(Beginning of Extracted information)

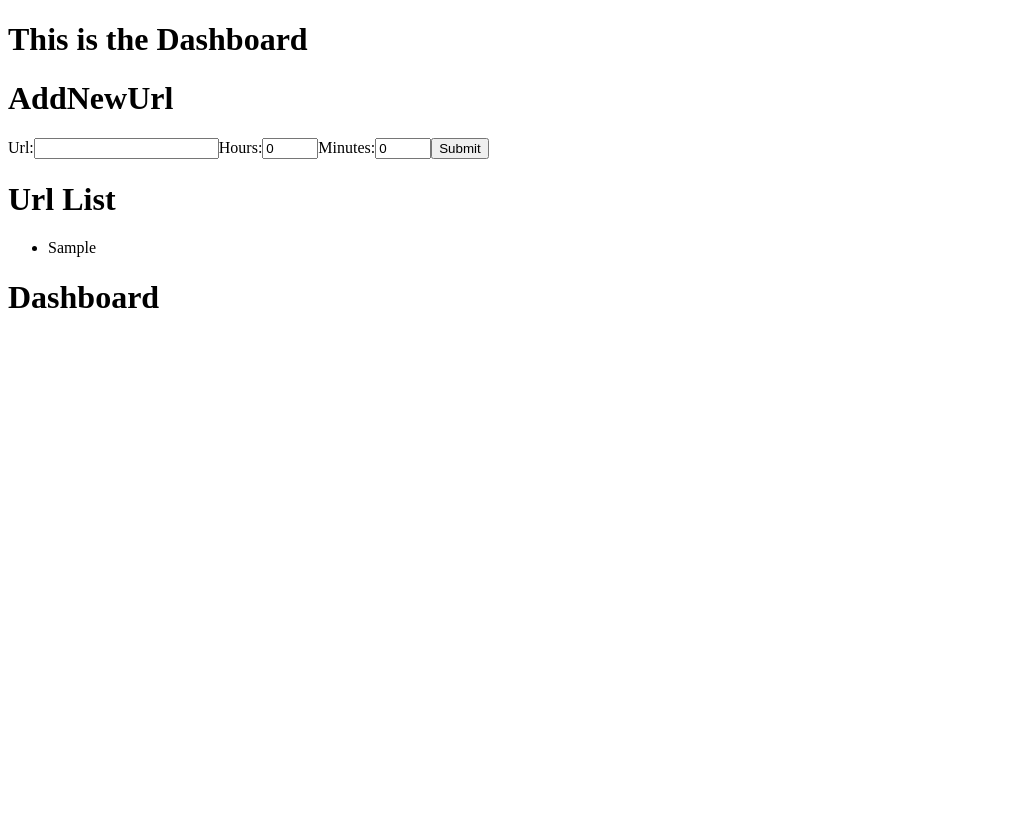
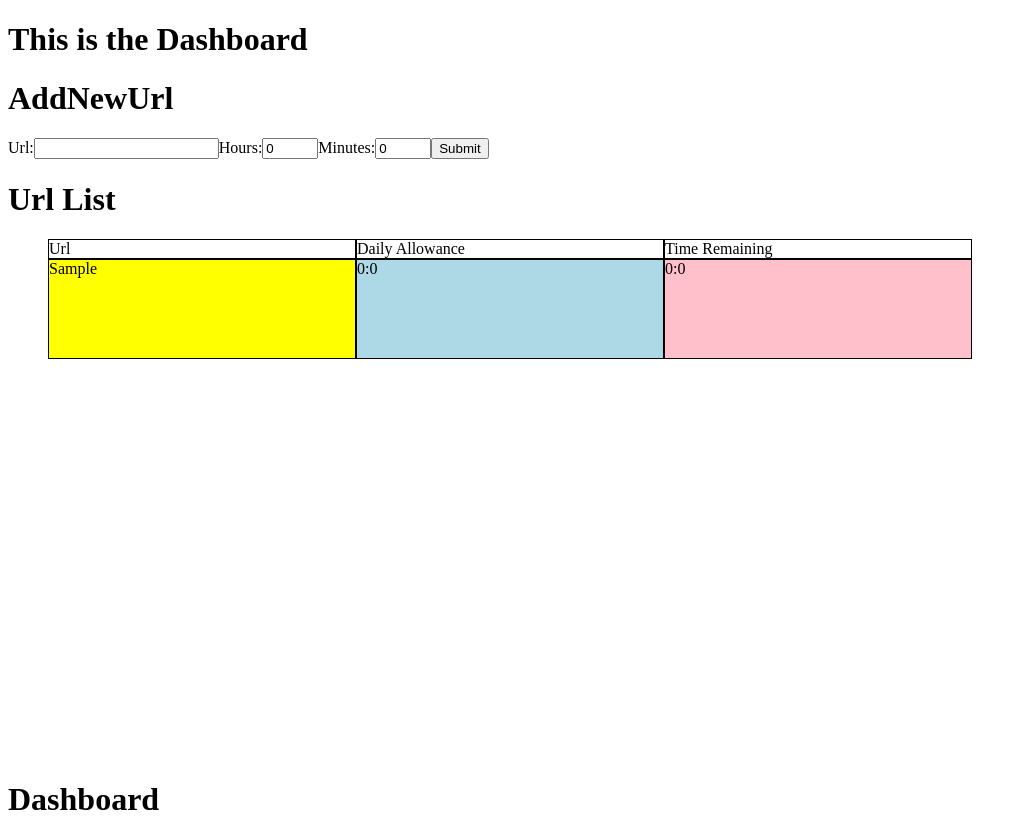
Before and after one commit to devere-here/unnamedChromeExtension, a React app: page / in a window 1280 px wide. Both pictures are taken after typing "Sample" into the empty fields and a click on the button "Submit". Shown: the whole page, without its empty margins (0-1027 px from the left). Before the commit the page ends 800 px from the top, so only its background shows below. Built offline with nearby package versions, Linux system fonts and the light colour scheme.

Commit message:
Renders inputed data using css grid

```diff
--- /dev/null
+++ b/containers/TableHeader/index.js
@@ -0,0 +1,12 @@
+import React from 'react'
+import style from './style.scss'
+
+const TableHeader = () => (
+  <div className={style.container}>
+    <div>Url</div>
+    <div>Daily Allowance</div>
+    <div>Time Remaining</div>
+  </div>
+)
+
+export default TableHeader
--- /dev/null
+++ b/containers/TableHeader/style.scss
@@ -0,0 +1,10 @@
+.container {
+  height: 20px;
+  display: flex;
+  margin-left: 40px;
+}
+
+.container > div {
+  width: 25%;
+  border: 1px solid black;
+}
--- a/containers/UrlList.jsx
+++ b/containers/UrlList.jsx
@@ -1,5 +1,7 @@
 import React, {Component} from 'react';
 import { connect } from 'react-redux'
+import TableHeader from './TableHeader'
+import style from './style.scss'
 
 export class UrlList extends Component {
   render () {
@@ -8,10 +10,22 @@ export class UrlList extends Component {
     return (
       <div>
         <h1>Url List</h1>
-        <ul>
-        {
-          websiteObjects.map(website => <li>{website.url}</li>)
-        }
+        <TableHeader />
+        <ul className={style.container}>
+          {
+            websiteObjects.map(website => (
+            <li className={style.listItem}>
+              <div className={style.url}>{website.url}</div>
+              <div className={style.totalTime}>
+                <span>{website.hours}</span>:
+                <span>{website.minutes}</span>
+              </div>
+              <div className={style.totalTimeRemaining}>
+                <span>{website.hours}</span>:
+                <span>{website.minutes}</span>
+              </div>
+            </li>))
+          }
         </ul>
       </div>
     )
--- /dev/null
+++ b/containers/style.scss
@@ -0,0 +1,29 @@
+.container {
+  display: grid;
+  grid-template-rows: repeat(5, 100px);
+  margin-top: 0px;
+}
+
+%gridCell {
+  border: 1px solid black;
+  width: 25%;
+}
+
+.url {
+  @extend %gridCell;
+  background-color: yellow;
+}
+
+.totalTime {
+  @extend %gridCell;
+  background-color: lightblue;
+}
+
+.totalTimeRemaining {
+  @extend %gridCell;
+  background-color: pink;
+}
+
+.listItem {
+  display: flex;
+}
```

(End of Extracted information)
(Beginning of Extracted information)

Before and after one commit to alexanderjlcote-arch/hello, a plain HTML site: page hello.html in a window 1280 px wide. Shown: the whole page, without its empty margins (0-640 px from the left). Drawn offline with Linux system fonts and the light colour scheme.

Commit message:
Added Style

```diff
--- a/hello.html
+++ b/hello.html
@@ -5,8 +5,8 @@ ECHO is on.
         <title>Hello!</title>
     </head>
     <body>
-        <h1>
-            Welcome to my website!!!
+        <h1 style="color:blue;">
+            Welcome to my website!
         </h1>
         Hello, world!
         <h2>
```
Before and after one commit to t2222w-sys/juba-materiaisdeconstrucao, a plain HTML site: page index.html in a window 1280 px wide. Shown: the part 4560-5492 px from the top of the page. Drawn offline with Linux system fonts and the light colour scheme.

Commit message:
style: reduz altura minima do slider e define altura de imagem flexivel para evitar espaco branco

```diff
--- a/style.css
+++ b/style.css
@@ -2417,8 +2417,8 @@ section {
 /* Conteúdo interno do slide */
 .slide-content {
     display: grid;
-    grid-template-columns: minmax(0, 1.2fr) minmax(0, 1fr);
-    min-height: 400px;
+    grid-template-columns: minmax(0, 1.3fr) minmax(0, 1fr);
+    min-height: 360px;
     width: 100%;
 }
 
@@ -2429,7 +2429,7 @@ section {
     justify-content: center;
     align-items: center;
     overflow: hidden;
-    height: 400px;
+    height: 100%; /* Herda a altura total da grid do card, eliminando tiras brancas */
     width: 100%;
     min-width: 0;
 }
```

(End of Extracted information)
(Beginning of Extracted information)

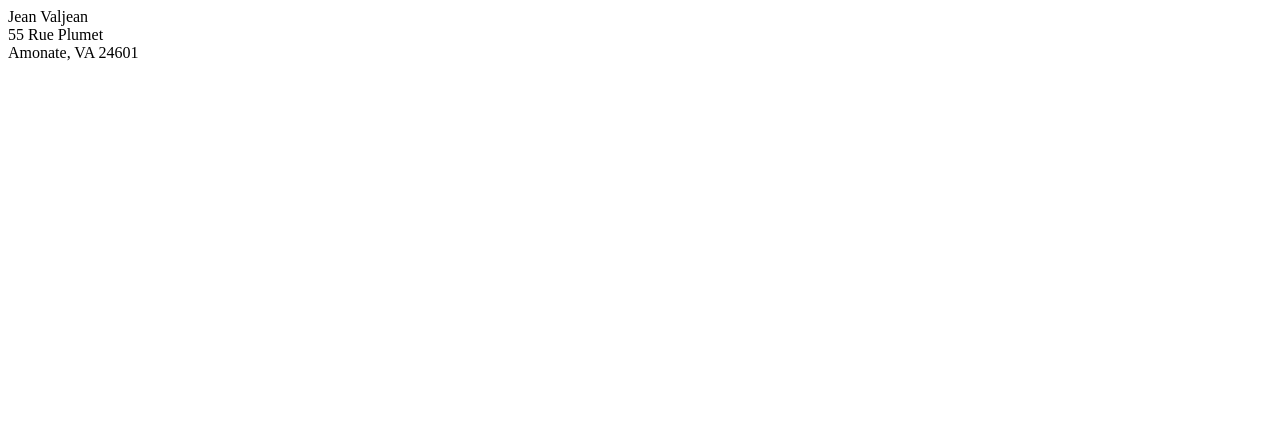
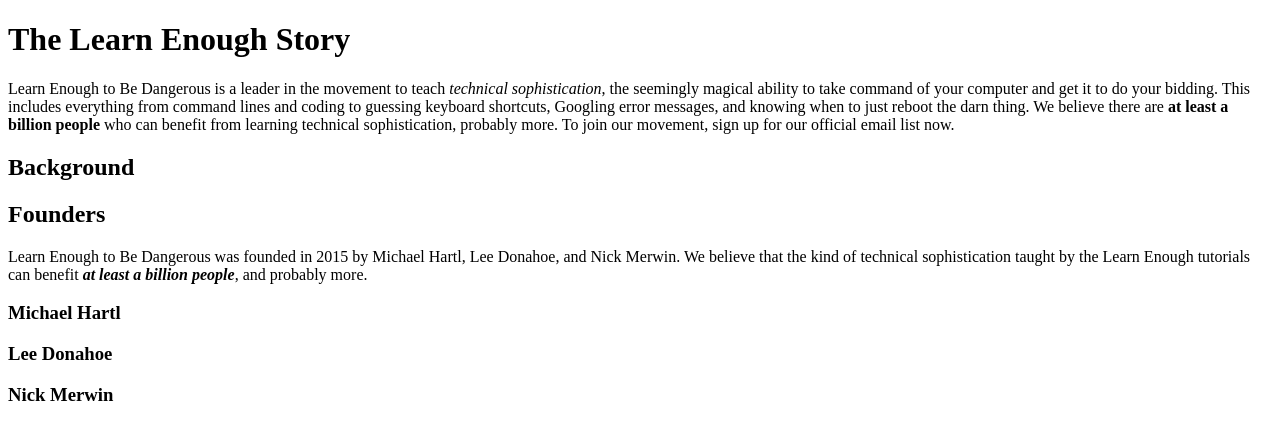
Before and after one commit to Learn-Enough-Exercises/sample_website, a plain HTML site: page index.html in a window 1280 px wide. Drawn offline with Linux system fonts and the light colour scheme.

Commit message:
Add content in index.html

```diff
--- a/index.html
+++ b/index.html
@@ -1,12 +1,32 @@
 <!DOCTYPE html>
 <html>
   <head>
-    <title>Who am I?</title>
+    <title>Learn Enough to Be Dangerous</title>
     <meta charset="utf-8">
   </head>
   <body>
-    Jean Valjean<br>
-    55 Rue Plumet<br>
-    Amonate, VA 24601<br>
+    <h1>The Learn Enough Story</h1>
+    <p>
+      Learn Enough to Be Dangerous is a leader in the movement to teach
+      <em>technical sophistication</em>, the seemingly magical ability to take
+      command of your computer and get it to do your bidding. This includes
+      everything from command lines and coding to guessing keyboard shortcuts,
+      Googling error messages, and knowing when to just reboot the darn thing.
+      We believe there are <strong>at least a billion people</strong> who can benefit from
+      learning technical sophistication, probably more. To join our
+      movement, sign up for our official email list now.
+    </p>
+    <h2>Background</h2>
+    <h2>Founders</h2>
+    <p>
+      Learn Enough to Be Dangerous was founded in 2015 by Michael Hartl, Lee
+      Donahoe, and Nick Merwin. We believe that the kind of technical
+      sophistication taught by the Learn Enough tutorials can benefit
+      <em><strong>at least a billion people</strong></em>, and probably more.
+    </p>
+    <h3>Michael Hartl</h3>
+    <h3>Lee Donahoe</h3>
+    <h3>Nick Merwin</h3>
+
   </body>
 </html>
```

(End of Extracted information)

What is expected
In the data above, find each line where the string "height" appears, then copy it.

Written reply
+  height: 20px;
-    min-height: 400px;
+    min-height: 360px;
-    height: 400px;
+    height: 100%; /* Herda a altura total da grid do card, eliminando tiras brancas */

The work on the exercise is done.